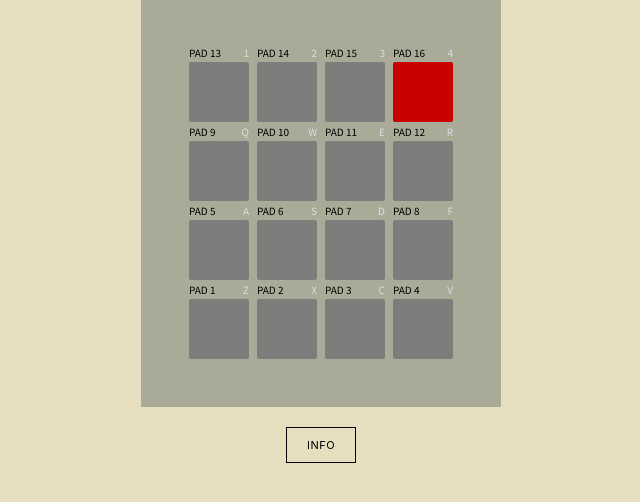
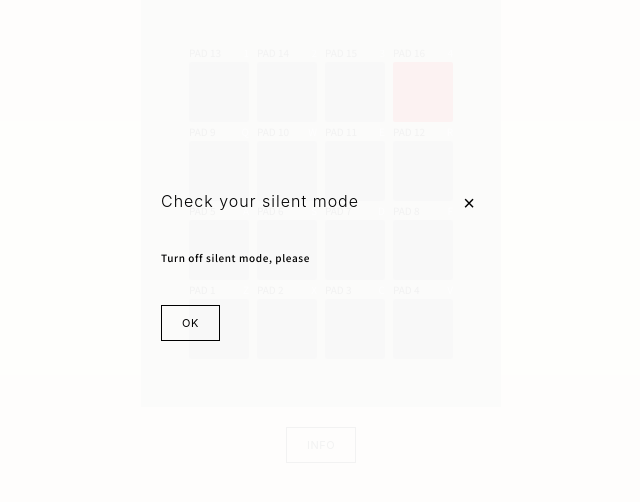
Before and after one commit to abcdefgain/lab, a plain HTML site: page mpc20/index.html in a window 1280 px wide. Shown: the part 134-636 px from the top of the page, without its empty margins (319-959 px from the left). Drawn offline with Linux system fonts and the light colour scheme; no server answers; a web font is replaced by a local one.

Commit message:
feat(mpc20): show initial unmute prompt modal on page load

```diff
--- a/mpc20/app.js
+++ b/mpc20/app.js
@@ -18,6 +18,7 @@ const audioContext = new (window.AudioContext || window.webkitAudioContext)();
 const audioBuffers = {};
 const playingSources = [];
 let isAudioContextResumed = false;
+let muteModal = null;
 
 // Audio loading state tracking
 let audioLoadingState = {
@@ -29,12 +30,25 @@ let audioLoadingState = {
 /**
  * Resume AudioContext for mobile autoplay policy compliance
  */
+function showMuteModal() {
+  if (muteModal) {
+    muteModal.classList.add('active');
+  }
+}
+
+function hideMuteModal() {
+  if (muteModal) {
+    muteModal.classList.remove('active');
+  }
+}
+
 function resumeAudioContext() {
   if (isAudioContextResumed) return;
 
   if (audioContext.state === 'suspended') {
     audioContext.resume().then(() => {
       isAudioContextResumed = true;
+      hideMuteModal();
       console.log('AudioContext resumed');
     });
   } else {
@@ -184,8 +198,10 @@ document.addEventListener('DOMContentLoaded', async () => {
     }
   }
 
-  // Initialize info modal
+  // Initialize info and mute modals
   initializeInfoModal();
+  initializeMuteModal();
+  showMuteModal();
 
   console.log('🎵 MPC20 ready for playback');
 });
@@ -235,6 +251,26 @@ document.addEventListener('mouseup', () => {
 /**
  * Info modal functionality
  */
+function initializeMuteModal() {
+  muteModal = document.getElementById('mute-modal');
+  const closeMuteBtn = document.getElementById('close-mute-btn');
+  const muteActionBtn = document.getElementById('mute-action-btn');
+
+  if (!muteModal) return;
+
+  closeMuteBtn?.addEventListener('click', hideMuteModal);
+  muteActionBtn?.addEventListener('click', () => {
+    hideMuteModal();
+    resumeAudioContext();
+  });
+
+  muteModal.addEventListener('click', (e) => {
+    if (e.target === muteModal) {
+      hideMuteModal();
+    }
+  });
+}
+
 function initializeInfoModal() {
   const infoBtn = document.getElementById('info-btn');
   const infoModal = document.getElementById('info-modal');
--- a/mpc20/index.html
+++ b/mpc20/index.html
@@ -162,9 +162,15 @@
         </div>
       </div>
     </div>
+
+    <div id="mute-modal" class="mute-modal">
+      <div class="mute-modal-content">
+        <button id="close-mute-btn" class="close-btn">×</button>
+        <h2>Check your silent mode</h2>
+        <p>Turn off silent mode, please</p>
+        <button id="mute-action-btn" class="info-btn">OK</button>
+      </div>
+    </div>
     <script src="app.js"></script>
   </body>
 </html>
-    </div>
-  </body>
-</html>
--- a/mpc20/style.css
+++ b/mpc20/style.css
@@ -177,6 +177,58 @@ body {
   display: flex;
 }
 
+.mute-modal {
+  display: none;
+  position: fixed;
+  top: 0;
+  left: 0;
+  width: 100%;
+  height: 100%;
+  background-color: rgba(255, 255, 255, 0.95);
+  z-index: 1000;
+  justify-content: center;
+  align-items: center;
+}
+
+.mute-modal.active {
+  display: flex;
+}
+
+.mute-modal-content {
+  background-color: transparent;
+  border: none;
+  border-radius: 0;
+  padding: 0;
+  max-width: 320px;
+  width: 90%;
+  max-height: 80vh;
+  overflow-y: auto;
+  animation: fadeIn 0.3s ease;
+}
+
+.mute-modal-content h2 {
+  font-family: -apple-system, BlinkMacSystemFont, "Segoe UI", sans-serif;
+  font-size: 16px;
+  font-weight: 300;
+  color: rgb(0, 0, 0);
+  margin: 0 0 40px 0;
+  letter-spacing: 1px;
+}
+
+.mute-modal-content p {
+  font-family: "Noto Sans KR", sans-serif;
+  font-size: 10px;
+  font-weight: 500;
+  color: rgb(0, 0, 0);
+  margin: 0 0 20px 0;
+  letter-spacing: 0.6px;
+  line-height: 1.4;
+}
+
+.mute-modal-content .info-btn {
+  margin-top: 20px;
+}
+
 .info-modal-content {
   background-color: transparent;
   border: none;
```
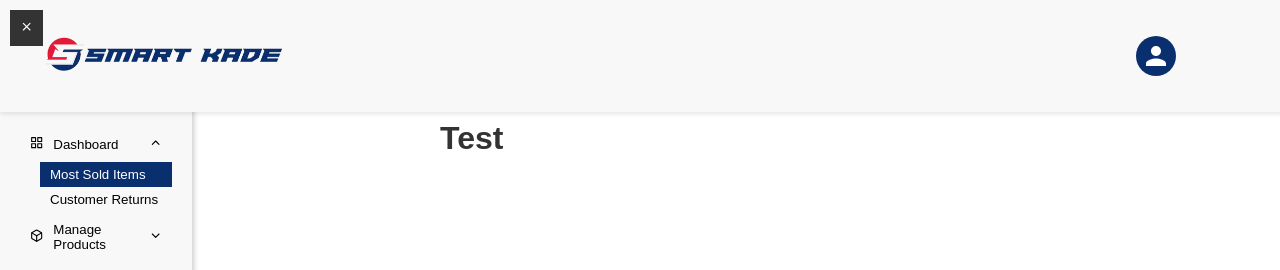
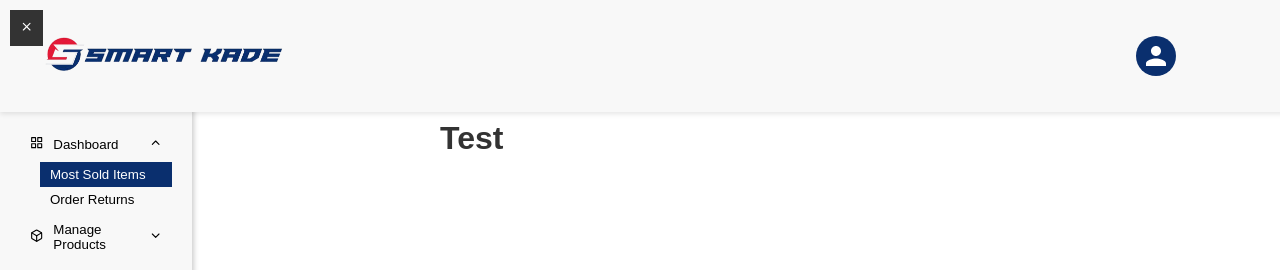
Before and after one commit to pasanmayura/Ecommerce_Website, a Next.js app in the folder frontend-admin/: page /MostSold in a window 1280 px wide. Shown: the top 270 px of the page. Built offline with nearby package versions, Linux system fonts and the light colour scheme.

Commit message:
fix: update sidebar link title from "Customer Returns" to "Order Returns"

```diff
--- a/frontend-admin/src/components/Sidebar.js
+++ b/frontend-admin/src/components/Sidebar.js
@@ -23,7 +23,7 @@ export const Sidebar = () => {
       icon: <FiGrid />,
       subItems: [
         { title: "Most Sold Items", link: "/MostSold" },
-        { title: "Customer Returns", link: "/CustomerReturns" }
+        { title: "Order Returns", link: "/OrderReturns" }
       ]
     },
     {
```
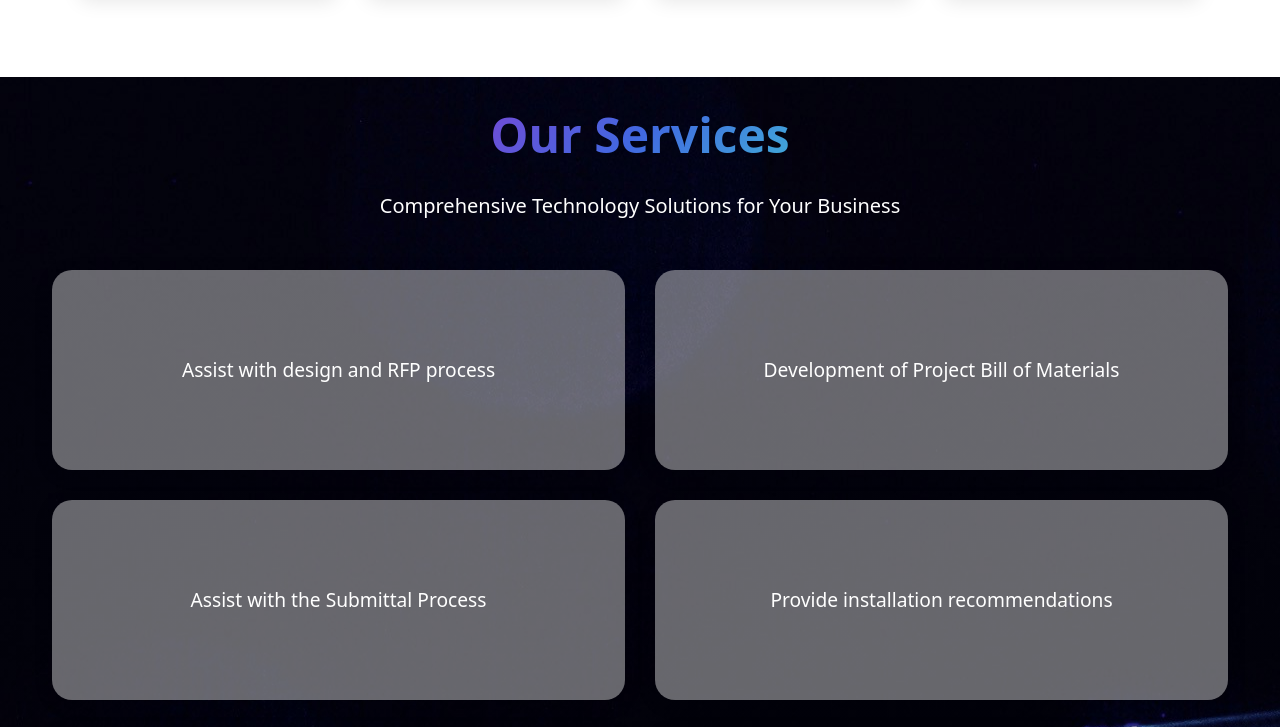
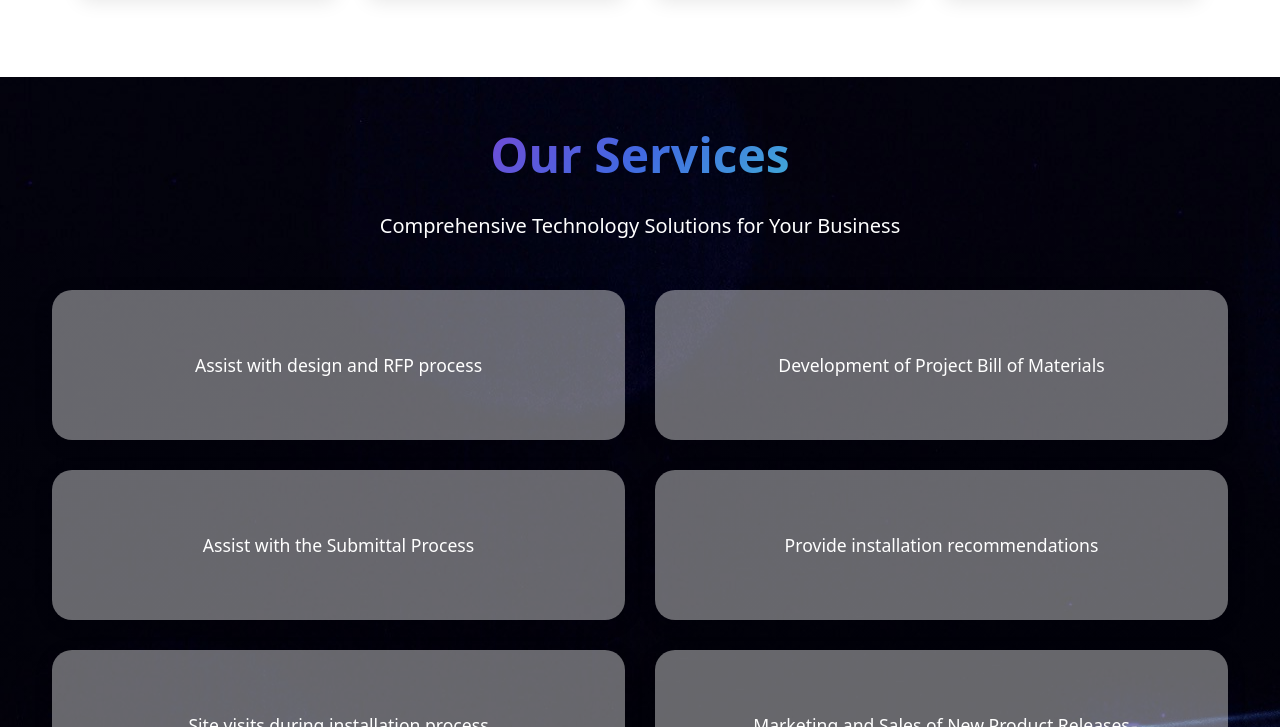
Before and after one commit to gedankener/gcs-website, a plain HTML site: page services.html in a window 1280 px wide. Shown: the part 1023-1750 px from the top of the page. Drawn offline with Linux system fonts and the light colour scheme.

Commit message:
updated style sheet for better ux

```diff
--- a/styles.css
+++ b/styles.css
@@ -783,7 +783,7 @@ body {
   min-height: 100vh;
   background: linear-gradient(rgba(0, 0, 0, 0.1), rgba(0, 0, 0, 0.6)),
     url("OpticFiber.jpg");
-  padding: 20px;
+  padding: 40px 20px;
 }
 
 .services-container {
@@ -1214,7 +1214,7 @@ body {
   color: #fff;
   display: grid;
   grid-template-columns: repeat(auto-fill, minmax(400px, 1fr));
-  grid-auto-rows: 200px;
+  grid-auto-rows: 150px;
   grid-gap: 30px;
 }
 
@@ -1223,7 +1223,7 @@ body {
   border-radius: 20px;
   align-items: center;
   justify-content: center;
-  font-size: 1.2rem;
+  font-size: 1.1rem;
   padding: 1rem;
   color: #fff;
   text-align: center;
```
----------------
WHAT YOU WILL DO
Once you have counted the lines above that contain "html", give that number alone.

PROBLEM SOLUTION
6